The government of Rainier comprises a mayor and a city council. In 2017, Robert Shaw became the mayor of Rainier.  The city council in 2010 consisted of councilmembers Kristin Guizzetti,George Johnson, Tom Arnbrister, Jonathan Stephenson, and Everett Gage.  Other government positions in Rainier include that of city administrator, clerk, treasurer, city attorney, fire chief, and public works director.
Rainier is served by the Rainier School District. The district consists of an elementary school, a middle school, and a high school. As of May 2017, the district's enrollment was 847 students, taught by 49 teachers.  As of 2017, the superintendent of the district was Bryon Bahr. 
As of May 2017, Rainier Elementary School was serving 372 students, from kindergarten through fifth grade, with Rita Meldrum as principal.  The enrollment of Rainier Middle School, which serves sixth through eighth grade, was 186 as of 2017, with the principal as of 2017 being John Beckman.  Rainier High School, also served by principal John Beckman, included 252 students from ninth through twelfth grade in 2017.  
Under the non-profit parent corporation of the Rainier Area Building Community, at the beginning of the 21st century, the Rainier Historical Society began restoring Rainier's historic schoolhouse, which was built in 1915, and converting it into a community center known as the Lifelong Learning Center.  In 2005, the Rainier Food Bank was opened at the site, serving patrons on Wednesdays and Saturdays.  A thrift store was also opened, with the proceeds going to fund the operational costs of the building. An art gallery and public meeting rooms followed. In November 2009, the Rainier Volunteer Library opened at the center, featuring a collection of donated books available for borrowing.  A partnership with the Timberland Regional Library brought the addition of a computer kiosk and the ability to pick up reserved books from the Timberland Regional Library system at the Rainier Volunteer Library.  In the fall of 2011, the food bank, under the name Rainier Emergency Food Center, relocated to a nearby church due to safety concerns at the historic schoolhouse. The building, which had been near demolition, was returned to the school district to be used for offices in 2015, its centennial year, and the library and thrift store were closed. 
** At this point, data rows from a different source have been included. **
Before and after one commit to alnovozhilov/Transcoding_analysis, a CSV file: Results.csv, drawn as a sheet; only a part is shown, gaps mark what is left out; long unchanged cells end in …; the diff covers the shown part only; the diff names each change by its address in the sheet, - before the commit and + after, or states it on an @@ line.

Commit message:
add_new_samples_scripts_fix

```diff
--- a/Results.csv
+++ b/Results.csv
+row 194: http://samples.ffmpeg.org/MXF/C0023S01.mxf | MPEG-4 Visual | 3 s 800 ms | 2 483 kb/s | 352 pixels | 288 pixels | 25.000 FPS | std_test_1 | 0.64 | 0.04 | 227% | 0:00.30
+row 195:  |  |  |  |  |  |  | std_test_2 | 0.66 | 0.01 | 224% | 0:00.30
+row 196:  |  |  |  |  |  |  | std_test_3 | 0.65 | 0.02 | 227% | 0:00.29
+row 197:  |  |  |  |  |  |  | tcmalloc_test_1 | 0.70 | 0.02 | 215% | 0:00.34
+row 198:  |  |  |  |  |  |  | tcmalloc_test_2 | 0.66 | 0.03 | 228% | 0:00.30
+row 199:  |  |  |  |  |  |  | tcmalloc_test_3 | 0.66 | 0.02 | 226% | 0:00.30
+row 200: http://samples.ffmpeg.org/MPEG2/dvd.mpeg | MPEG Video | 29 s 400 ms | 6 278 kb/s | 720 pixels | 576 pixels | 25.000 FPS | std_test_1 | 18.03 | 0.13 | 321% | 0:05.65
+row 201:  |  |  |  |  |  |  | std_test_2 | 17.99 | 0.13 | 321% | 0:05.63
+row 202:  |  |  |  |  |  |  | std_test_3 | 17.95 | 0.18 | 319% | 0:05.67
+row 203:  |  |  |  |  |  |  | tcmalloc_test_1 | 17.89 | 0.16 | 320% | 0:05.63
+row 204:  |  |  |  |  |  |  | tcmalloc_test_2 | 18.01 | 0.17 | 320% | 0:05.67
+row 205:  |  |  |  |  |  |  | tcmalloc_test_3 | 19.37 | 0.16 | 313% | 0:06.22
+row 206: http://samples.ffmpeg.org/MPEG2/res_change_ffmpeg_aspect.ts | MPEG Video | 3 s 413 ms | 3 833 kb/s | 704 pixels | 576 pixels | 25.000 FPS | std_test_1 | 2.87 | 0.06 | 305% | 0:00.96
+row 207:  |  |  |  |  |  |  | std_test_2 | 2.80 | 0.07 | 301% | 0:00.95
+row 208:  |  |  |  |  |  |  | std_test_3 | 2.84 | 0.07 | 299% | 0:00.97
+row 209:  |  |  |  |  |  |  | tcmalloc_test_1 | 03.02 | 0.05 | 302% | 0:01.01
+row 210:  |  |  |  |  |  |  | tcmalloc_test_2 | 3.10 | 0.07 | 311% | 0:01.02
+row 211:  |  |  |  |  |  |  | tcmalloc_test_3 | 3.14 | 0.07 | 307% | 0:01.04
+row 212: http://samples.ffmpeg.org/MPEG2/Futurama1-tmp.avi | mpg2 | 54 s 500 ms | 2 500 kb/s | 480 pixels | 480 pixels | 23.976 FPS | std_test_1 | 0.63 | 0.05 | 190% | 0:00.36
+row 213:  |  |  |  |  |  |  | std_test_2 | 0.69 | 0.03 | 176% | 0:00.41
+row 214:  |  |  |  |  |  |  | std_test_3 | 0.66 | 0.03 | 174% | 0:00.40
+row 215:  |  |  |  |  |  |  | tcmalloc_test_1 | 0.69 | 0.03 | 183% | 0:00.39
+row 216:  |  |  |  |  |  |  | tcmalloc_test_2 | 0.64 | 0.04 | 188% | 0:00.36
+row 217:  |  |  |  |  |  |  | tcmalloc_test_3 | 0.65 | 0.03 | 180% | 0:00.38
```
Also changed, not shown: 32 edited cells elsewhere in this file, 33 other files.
Rainier hosts several annual events. In August, Rainier Roundup Days include a community parade and a bluegrass music festival.   Also in August, the Rainier Community & Alumni Celebration is held to honor all past & present residents of Rainier.  The community regularly hosts Relay for Life, during which, over an 18-hour time frame, participants walk around the high school track to raise money for the American Cancer Society.  
Rainier Scholars Stats
- 100% of scholars graduate high school on time and ready for college
- 99% of scholars are admitted to at least one four-year institution
- 90% of scholars are expected to earn a college degree within a five-year time frame
- 90% of scholars come from a household without a college degree
University Prep currently has 41 Rainier Scholars, more than any other independent school of similar size.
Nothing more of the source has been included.